KNBA - KBC

Alutiiq Museum receives grant for repatriation work

Jun 24, 2021

Father Innocent Dresdow blessing Chirikof remains (February 2017), AM794, Chirikof Archive Collection, Courtesy of the Alutiiq Museum & Archaeological Repository.

The National Park Service awarded a $56,254 grant to the Alutiiq Museum for a project called Return Them or Angilluki (ah-KNEE-loo-gee)

Museum collections curator Amanda Lancaster says the money will go toward the museum’s efforts in locating and researching remains, for possible repatriation. 

In the 1990s, the Native American Grave Protection and Repatriation Act, or NAGPRA, was passed to give Native American descendants, Tribes, and Native Hawaiian organizations a legal avenue to pursue the repatriation, treatment and disposition of their ancestral remains

Lancaster says the Kodiak Alutiiq/Sugpiaq Repatriation Commission was created in 2007. 

“That commission just sort of created a manual that laid out the repatriation protocol” said Amanda Lancaster, the curator of collections at the Alutiiq Museum. 

The commission’s original purpose was to repatriate more than 100 remains removed from Chirikof Island in the 1960s -- as well as other sites. 

The commission created a manual in response to rising questions in the communities on how to package, identify and bury remains once they’ve been returned.

Lancaster says that about 95 percent of the priorities set by the 2007 commission have been accomplished. 

The grant money will help update the manual to include practical information -- such as packaging remains, ceremonies and changes to NAGPRA.  

“The biggest change in that law is the Alaska Native corporations used to have standing to claim remains and now they no longer do,” Lancaster said. “Now it's just federally recognized Tribes.”

In previous repatriations, sometimes remains are returned to Tribes and communities in cardboard boxes -- separated by bone types. An update to the manual would recommend treating the remains differently.

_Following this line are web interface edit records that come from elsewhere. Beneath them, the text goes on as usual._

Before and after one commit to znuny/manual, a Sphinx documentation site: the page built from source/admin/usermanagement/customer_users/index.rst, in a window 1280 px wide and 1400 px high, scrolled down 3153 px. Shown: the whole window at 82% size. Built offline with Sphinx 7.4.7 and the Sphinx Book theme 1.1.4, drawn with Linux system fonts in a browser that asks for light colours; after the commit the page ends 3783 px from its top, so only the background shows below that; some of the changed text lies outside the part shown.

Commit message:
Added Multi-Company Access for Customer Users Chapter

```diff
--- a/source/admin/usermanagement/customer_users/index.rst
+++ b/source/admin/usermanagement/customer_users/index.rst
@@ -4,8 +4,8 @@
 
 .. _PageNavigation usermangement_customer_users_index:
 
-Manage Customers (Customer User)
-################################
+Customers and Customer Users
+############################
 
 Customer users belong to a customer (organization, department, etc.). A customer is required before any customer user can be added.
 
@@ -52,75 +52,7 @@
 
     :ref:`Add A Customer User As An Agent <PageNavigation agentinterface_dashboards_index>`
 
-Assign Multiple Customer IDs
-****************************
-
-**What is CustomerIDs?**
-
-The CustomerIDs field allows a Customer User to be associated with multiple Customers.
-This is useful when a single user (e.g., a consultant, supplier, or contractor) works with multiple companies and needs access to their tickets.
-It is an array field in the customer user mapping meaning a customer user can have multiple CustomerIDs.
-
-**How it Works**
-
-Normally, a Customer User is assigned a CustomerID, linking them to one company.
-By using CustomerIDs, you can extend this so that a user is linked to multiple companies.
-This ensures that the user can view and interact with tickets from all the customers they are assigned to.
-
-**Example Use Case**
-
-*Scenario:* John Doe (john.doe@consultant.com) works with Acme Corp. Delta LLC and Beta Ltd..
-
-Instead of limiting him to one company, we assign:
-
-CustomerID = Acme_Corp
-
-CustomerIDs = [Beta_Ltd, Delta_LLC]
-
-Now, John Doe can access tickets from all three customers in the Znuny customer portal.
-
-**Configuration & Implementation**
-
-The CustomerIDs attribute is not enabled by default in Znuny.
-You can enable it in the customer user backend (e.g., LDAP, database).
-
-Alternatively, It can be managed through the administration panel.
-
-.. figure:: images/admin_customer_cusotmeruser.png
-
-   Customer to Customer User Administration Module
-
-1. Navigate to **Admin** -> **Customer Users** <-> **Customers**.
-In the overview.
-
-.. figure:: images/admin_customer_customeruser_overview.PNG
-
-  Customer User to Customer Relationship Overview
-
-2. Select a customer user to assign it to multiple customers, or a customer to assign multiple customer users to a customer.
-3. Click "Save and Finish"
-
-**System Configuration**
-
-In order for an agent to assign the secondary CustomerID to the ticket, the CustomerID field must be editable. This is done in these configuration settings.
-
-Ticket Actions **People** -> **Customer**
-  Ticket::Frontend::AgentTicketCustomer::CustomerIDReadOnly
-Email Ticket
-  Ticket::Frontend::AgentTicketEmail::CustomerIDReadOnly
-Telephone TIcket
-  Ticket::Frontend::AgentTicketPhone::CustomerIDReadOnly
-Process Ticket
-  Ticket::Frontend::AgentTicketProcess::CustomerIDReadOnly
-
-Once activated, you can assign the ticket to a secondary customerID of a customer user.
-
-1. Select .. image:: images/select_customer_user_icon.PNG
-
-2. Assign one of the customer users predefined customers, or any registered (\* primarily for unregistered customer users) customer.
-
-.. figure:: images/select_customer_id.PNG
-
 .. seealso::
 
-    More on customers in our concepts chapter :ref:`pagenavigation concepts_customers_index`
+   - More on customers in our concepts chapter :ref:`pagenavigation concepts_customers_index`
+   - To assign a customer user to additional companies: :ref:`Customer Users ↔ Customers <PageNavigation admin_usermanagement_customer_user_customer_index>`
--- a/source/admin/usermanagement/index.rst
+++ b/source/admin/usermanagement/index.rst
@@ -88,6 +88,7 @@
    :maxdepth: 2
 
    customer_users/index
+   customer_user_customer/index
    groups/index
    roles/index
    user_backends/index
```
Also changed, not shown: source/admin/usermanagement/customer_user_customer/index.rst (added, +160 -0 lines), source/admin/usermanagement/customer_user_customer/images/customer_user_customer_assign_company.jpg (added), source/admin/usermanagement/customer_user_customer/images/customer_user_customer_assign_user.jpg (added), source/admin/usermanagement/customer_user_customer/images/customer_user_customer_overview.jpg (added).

“When we are rehousing remains that come back to us, we try to use biodegradable, breathable materials,” Lancaster said. “So if things come to us wrapped in plastic, we put them in muslin, unbleached muslin, and in boxes that are breathable cardboard boxes. It's really up to the Tribe, but we do want to be able to present them with different options of what other people have done.” 

In September the museum and Kodiak’s 10 federally recognized Tribes will have a meeting of the Kodiak Alutiiq/Sugpiaq Repatriation Commission, to further the discussion of future repatriation and changes to the manual on repatriation efforts.